When the writers (and future film makers) of the influential French film journal Cahiers du Cinema formulated what became known as “the auteur theory” in the late 1950s and early 60s, it caused a lot of controversy in cinematic circles. Simply put, it stated that the director was the prime mover, the “author” of the film and that everything in the film flowed from his vision.
For those who had grown up with the Hollywood style, where a director was just a component of the greater package, this idea seemed hard to fathom. Even harder to grapple with was the notion that, if a film maker was considered a worthy “author”, then whatever film he (or she) might create would be a worthy entity.
One might well question that last perception. The British author Somerset Maugham once made the witty (and, like all good jokes, true) remark that only a mediocre person was at his best at all times. The bottom line is that not every film of a great film maker (author) is great.

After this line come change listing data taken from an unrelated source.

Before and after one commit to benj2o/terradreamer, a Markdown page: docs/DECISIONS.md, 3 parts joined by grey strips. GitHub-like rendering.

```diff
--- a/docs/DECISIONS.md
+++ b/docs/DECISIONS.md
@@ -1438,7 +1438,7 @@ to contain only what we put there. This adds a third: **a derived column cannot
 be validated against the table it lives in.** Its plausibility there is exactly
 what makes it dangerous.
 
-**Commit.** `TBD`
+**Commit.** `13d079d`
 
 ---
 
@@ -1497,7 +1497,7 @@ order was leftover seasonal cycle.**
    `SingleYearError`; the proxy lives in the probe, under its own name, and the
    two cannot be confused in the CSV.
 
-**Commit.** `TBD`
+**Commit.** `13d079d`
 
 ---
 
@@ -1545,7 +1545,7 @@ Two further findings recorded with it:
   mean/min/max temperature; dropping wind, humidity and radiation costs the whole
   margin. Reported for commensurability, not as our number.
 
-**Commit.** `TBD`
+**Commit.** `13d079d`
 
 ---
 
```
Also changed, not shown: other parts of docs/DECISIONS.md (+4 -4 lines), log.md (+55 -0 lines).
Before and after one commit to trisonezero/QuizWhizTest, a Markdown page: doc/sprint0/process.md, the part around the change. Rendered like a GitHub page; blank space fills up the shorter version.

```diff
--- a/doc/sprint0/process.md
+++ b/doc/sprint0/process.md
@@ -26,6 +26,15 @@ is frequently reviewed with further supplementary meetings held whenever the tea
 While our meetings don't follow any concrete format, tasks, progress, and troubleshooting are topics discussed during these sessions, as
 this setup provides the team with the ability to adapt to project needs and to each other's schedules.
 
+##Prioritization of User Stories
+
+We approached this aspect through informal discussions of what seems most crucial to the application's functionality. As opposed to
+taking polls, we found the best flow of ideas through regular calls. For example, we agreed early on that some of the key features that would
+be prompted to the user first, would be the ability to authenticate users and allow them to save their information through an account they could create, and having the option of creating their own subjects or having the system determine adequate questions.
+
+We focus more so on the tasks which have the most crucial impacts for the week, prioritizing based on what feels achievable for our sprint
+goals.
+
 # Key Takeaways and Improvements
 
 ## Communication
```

Some of the best get into repetition and very many made “autumnal” works late in their careers which have to be taken with a measure of kindness. However, it is also true that very few great films have ever been made by film makers who are not great. (Note that film maker is used in place of director here. Most of the men listed below also wrote most of the notable films chosen for them, making them authors in the truest sense.)

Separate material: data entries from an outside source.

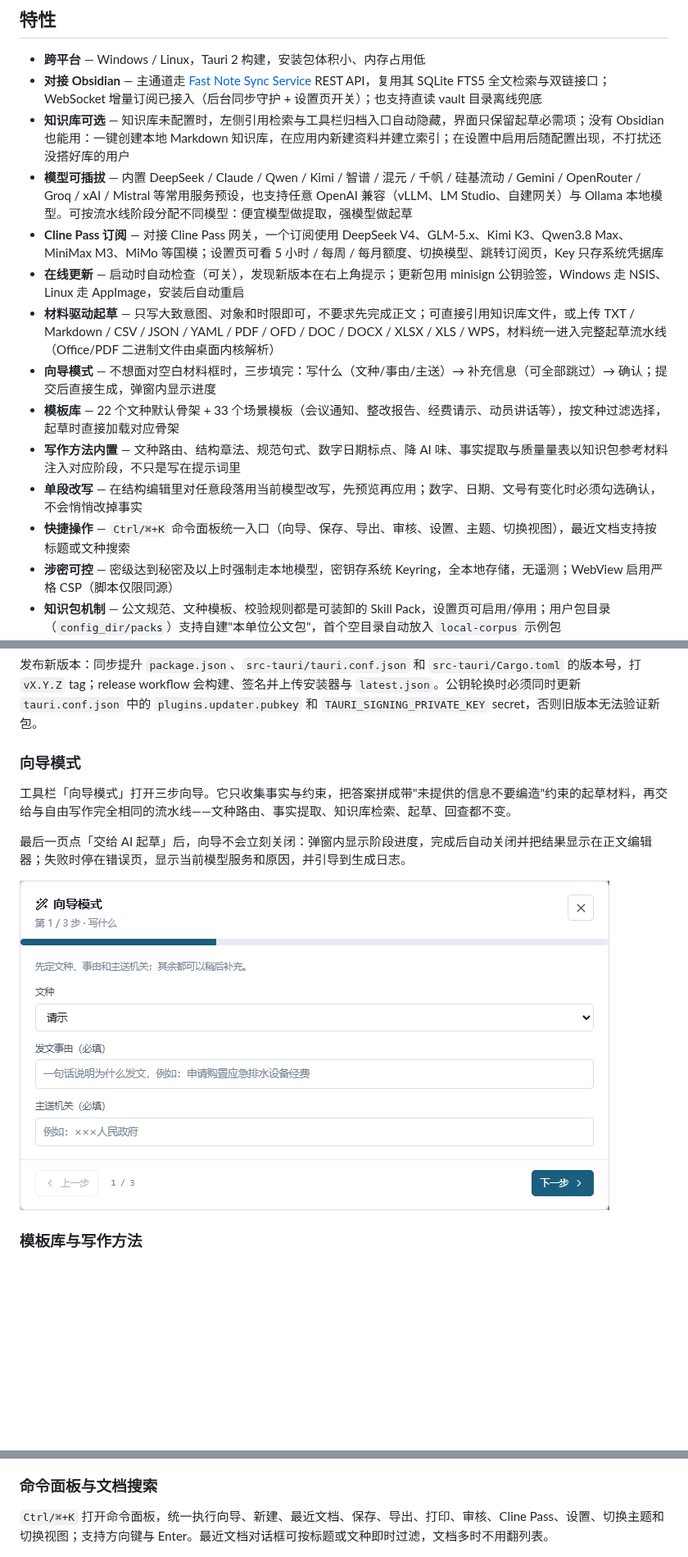
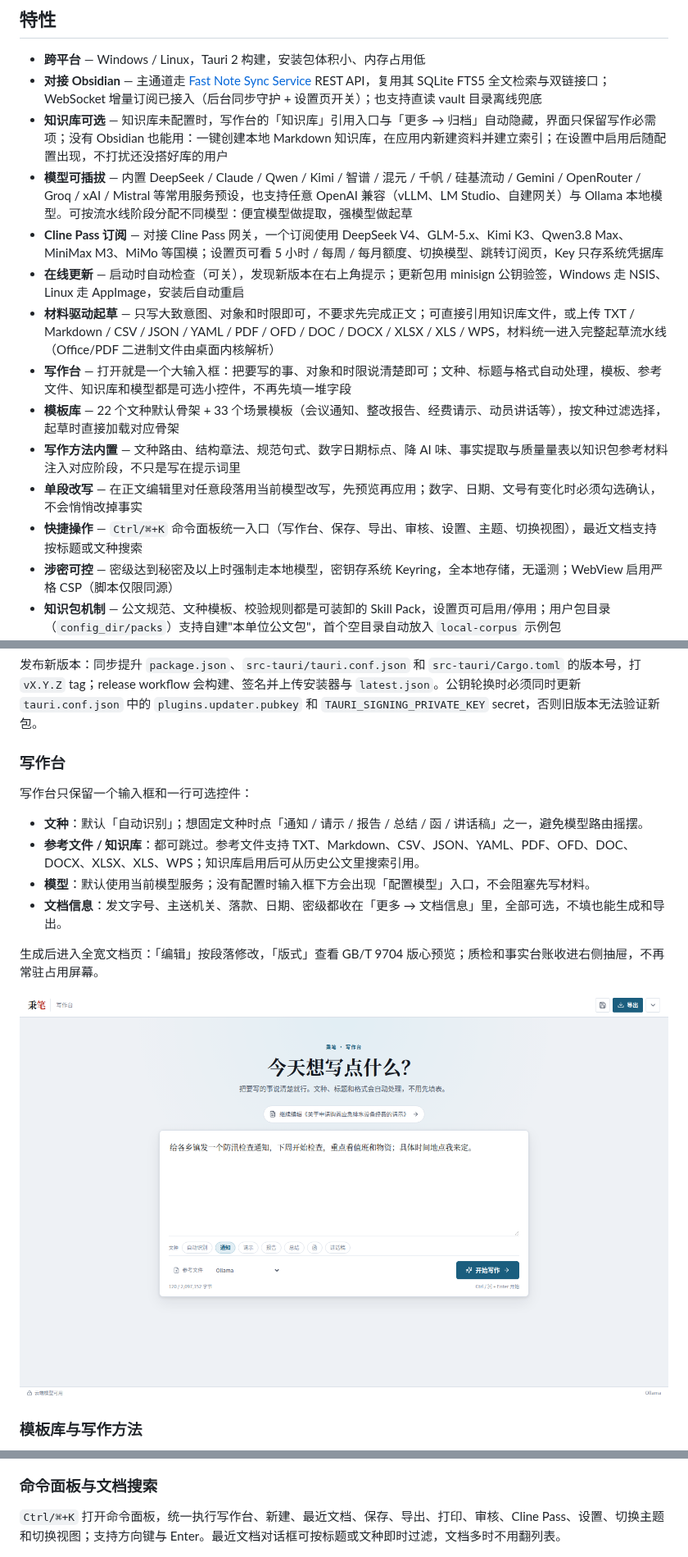
Before and after one commit to hellomrli/my-bingbi, a Markdown page: README.md, 3 parts joined by grey strips. Shown at 82% size. Rendered like a GitHub page; pictures changed too: docs/assets/writing-desk.png (added); blank space fills up the shorter version.

```diff
--- a/README.md
+++ b/README.md
@@ -32,16 +32,16 @@
 
 - **跨平台** — Windows / Linux，Tauri 2 构建，安装包体积小、内存占用低
 - **对接 Obsidian** — 主通道走 [Fast Note Sync Service](https://github.com/haierkeys/fast-note-sync-service) REST API，复用其 SQLite FTS5 全文检索与双链接口；WebSocket 增量订阅已接入（后台同步守护 + 设置页开关）；也支持直读 vault 目录离线兜底
-- **知识库可选** — 知识库未配置时，左侧引用检索与工具栏归档入口自动隐藏，界面只保留起草必需项；没有 Obsidian 也能用：一键创建本地 Markdown 知识库，在应用内新建资料并建立索引；在设置中启用后随配置出现，不打扰还没搭好库的用户
+- **知识库可选** — 知识库未配置时，写作台的「知识库」引用入口与「更多 → 归档」自动隐藏，界面只保留写作必需项；没有 Obsidian 也能用：一键创建本地 Markdown 知识库，在应用内新建资料并建立索引；在设置中启用后随配置出现，不打扰还没搭好库的用户
 - **模型可插拔** — 内置 DeepSeek / Claude / Qwen / Kimi / 智谱 / 混元 / 千帆 / 硅基流动 / Gemini / OpenRouter / Groq / xAI / Mistral 等常用服务预设，也支持任意 OpenAI 兼容（vLLM、LM Studio、自建网关）与 Ollama 本地模型。可按流水线阶段分配不同模型：便宜模型做提取，强模型做起草
 - **Cline Pass 订阅** — 对接 Cline Pass 网关，一个订阅使用 DeepSeek V4、GLM-5.x、Kimi K3、Qwen3.8 Max、MiniMax M3、MiMo 等国模；设置页可看 5 小时 / 每周 / 每月额度、切换模型、跳转订阅页，Key 只存系统凭据库
 - **在线更新** — 启动时自动检查（可关），发现新版本在右上角提示；更新包用 minisign 公钥验签，Windows 走 NSIS、Linux 走 AppImage，安装后自动重启
 - **材料驱动起草** — 只写大致意图、对象和时限即可，不要求先完成正文；可直接引用知识库文件，或上传 TXT / Markdown / CSV / JSON / YAML / PDF / OFD / DOC / DOCX / XLSX / XLS / WPS，材料统一进入完整起草流水线（Office/PDF 二进制文件由桌面内核解析）
-- **向导模式** — 不想面对空白材料框时，三步填完：写什么（文种/事由/主送）→ 补充信息（可全部跳过）→ 确认；提交后直接生成，弹窗内显示进度
+- **写作台** — 打开就是一个大输入框：把要写的事、对象和时限说清楚即可；文种、标题与格式自动处理，模板、参考文件、知识库和模型都是可选小控件，不再先填一堆字段
 - **模板库** — 22 个文种默认骨架 + 33 个场景模板（会议通知、整改报告、经费请示、动员讲话等），按文种过滤选择，起草时直接加载对应骨架
 - **写作方法内置** — 文种路由、结构章法、规范句式、数字日期标点、降 AI 味、事实提取与质量量表以知识包参考材料注入对应阶段，不只是写在提示词里
-- **单段改写** — 在结构编辑里对任意段落用当前模型改写，先预览再应用；数字、日期、文号有变化时必须勾选确认，不会悄悄改掉事实
-- **快捷操作** — `Ctrl/⌘+K` 命令面板统一入口（向导、保存、导出、审核、设置、主题、切换视图），最近文档支持按标题或文种搜索
+- **单段改写** — 在正文编辑里对任意段落用当前模型改写，先预览再应用；数字、日期、文号有变化时必须勾选确认，不会悄悄改掉事实
+- **快捷操作** — `Ctrl/⌘+K` 命令面板统一入口（写作台、保存、导出、审核、设置、主题、切换视图），最近文档支持按标题或文种搜索
 - **涉密可控** — 密级达到秘密及以上时强制走本地模型，密钥存系统 Keyring，全本地存储，无遥测；WebView 启用严格 CSP（脚本仅限同源）
 - **知识包机制** — 公文规范、文种模板、校验规则都是可装卸的 Skill Pack，设置页可启用/停用；用户包目录（`config_dir/packs`）支持自建"本单位公文包"，首个空目录自动放入 `local-corpus` 示例包
 - **严格排版** — 按 GB/T 9704-2012 导出 docx：版心 156×225mm、天头 37mm、订口 28mm、行距 28pt 固定值、每面 22 行 × 28 字；支持机关 Word 模板注入；PDF 由内置 Typst 引擎零外部依赖生成（读取系统字体）
@@ -129,13 +129,18 @@ Cline Pass 是一个聚合订阅网关，一个 Key 可以使用 DeepSeek、GLM
 
 发布新版本：同步提升 `package.json`、`src-tauri/tauri.conf.json` 和 `src-tauri/Cargo.toml` 的版本号，打 `vX.Y.Z` tag；release workflow 会构建、签名并上传安装器与 `latest.json`。公钥轮换时必须同时更新 `tauri.conf.json` 中的 `plugins.updater.pubkey` 和 `TAURI_SIGNING_PRIVATE_KEY` secret，否则旧版本无法验证新包。
 
-### 向导模式
+### 写作台
 
-工具栏「向导模式」打开三步向导。它只收集事实与约束，把答案拼成带"未提供的信息不要编造"约束的起草材料，再交给与自由写作完全相同的流水线——文种路由、事实提取、知识库检索、起草、回查都不变。
+写作台只保留一个输入框和一行可选控件：
 
-最后一页点「交给 AI 起草」后，向导不会立刻关闭：弹窗内显示阶段进度，完成后自动关闭并把结果显示在正文编辑器；失败时停在错误页，显示当前模型服务和原因，并引导到生成日志。
+- **文种**：默认「自动识别」；想固定文种时点「通知 / 请示 / 报告 / 总结 / 函 / 讲话稿」之一，避免模型路由摇摆。
+- **参考文件 / 知识库**：都可跳过。参考文件支持 TXT、Markdown、CSV、JSON、YAML、PDF、OFD、DOC、DOCX、XLSX、XLS、WPS；知识库启用后可从历史公文里搜索引用。
+- **模型**：默认使用当前模型服务；没有配置时输入框下方会出现「配置模型」入口，不会阻塞先写材料。
+- **文档信息**：发文字号、主送机关、落款、日期、密级都收在「更多 → 文档信息」里，全部可选，不填也能生成和导出。
 
-![向导模式：三步填写文种、事由和主送机关](docs/assets/wizard.png)
+生成后进入全宽文档页：「编辑」按段落修改，「版式」查看 GB/T 9704 版心预览；质检和事实台账收进右侧抽屉，不再常驻占用屏幕。
+
+![写作台：一个输入框，文种/参考文件/知识库/模型都是可选小控件](docs/assets/writing-desk.png)
 
 ### 模板库与写作方法
 
@@ -167,7 +172,7 @@ Cline Pass 是一个聚合订阅网关，一个 Key 可以使用 DeepSeek、GLM
 
 ### 命令面板与文档搜索
 
-`Ctrl/⌘+K` 打开命令面板，统一执行向导、新建、最近文档、保存、导出、打印、审核、Cline Pass、设置、切换主题和切换视图；支持方向键与 Enter。最近文档对话框可按标题或文种即时过滤，文档多时不用翻列表。
+`Ctrl/⌘+K` 打开命令面板，统一执行写作台、新建、最近文档、保存、导出、打印、审核、Cline Pass、设置、切换主题和切换视图；支持方向键与 Enter。最近文档对话框可按标题或文种即时过滤，文档多时不用翻列表。
 
 ![命令面板：搜索并执行工作台操作](docs/assets/command-palette.png)
 
```
Also changed, not shown: other parts of README.md (+12 -12 lines), docs/assets/workbench-desktop.png, 16 other files.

Listed below are ten names with more than five excellent films each chosen to represent great works done by these artists. Are these the “best” directors of all time and are these their “best” films? Can there be ultimates in the arts? No, these are → continue…
From:: Taste Of Cinema